Segment Start: Input records
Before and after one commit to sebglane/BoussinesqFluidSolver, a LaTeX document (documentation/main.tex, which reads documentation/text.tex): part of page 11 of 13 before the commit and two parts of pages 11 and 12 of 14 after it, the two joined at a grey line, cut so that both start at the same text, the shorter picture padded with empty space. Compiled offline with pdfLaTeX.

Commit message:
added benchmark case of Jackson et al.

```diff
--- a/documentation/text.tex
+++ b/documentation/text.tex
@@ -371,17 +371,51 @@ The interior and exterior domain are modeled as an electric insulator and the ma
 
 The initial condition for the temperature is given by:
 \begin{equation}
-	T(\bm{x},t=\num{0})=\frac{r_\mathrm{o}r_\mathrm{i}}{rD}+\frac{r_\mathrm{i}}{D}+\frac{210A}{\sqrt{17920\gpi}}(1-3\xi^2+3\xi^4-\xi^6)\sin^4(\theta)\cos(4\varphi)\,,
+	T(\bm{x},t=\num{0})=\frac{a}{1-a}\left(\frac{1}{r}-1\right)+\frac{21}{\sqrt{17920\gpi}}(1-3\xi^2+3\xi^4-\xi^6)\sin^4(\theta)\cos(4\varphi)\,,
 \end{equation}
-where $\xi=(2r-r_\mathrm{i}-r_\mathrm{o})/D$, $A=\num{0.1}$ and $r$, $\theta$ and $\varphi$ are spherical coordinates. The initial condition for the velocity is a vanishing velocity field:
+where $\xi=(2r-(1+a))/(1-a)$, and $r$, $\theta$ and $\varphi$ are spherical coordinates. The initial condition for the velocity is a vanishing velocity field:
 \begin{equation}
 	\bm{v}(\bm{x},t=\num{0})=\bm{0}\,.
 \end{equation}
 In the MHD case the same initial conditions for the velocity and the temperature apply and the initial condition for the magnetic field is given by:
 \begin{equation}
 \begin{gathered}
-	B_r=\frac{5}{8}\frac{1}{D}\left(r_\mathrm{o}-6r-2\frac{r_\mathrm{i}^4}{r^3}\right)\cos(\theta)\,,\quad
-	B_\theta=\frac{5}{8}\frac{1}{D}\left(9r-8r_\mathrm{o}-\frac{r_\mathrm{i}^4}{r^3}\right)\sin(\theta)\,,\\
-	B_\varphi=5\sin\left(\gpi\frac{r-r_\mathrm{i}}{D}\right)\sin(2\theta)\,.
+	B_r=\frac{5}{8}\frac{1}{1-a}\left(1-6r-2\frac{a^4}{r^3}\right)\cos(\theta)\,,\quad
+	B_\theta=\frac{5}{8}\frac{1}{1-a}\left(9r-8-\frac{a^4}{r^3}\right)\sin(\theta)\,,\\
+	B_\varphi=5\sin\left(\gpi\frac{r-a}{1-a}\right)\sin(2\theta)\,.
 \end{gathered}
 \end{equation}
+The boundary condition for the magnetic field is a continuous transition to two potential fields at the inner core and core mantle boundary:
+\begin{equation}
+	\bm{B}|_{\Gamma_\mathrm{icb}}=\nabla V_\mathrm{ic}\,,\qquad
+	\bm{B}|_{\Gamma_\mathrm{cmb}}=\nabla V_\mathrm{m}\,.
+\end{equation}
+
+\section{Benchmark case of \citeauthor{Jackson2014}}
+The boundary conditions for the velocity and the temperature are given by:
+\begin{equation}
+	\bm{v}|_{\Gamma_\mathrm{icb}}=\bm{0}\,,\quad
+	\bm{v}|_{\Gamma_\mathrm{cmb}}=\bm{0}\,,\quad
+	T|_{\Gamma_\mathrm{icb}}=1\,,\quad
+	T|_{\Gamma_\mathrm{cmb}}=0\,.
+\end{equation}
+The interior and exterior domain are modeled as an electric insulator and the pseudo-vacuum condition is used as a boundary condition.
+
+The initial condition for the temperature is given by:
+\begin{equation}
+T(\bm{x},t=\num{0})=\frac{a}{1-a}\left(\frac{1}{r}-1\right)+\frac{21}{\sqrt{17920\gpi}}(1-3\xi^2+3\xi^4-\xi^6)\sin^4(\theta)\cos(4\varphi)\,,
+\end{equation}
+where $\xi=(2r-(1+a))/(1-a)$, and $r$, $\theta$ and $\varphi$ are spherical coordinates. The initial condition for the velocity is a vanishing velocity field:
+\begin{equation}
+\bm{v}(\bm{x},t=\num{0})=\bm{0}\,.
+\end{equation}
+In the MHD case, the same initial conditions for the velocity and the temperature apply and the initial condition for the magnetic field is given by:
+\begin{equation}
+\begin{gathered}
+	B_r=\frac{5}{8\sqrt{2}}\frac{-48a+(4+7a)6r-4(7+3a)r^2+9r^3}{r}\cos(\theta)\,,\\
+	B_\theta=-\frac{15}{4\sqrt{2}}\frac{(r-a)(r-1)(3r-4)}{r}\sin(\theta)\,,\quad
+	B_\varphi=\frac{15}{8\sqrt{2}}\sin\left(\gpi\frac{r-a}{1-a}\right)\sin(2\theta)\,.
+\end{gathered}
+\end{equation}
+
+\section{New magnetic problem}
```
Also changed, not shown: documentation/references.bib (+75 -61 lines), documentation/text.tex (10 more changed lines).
Segment End: Input records
Task prompt :: Wherever the string "gathered" is found in the entries, copy the line it sits in.

Result of the exercise ::
 \begin{gathered}
 \end{gathered}
+\begin{gathered}
+\end{gathered}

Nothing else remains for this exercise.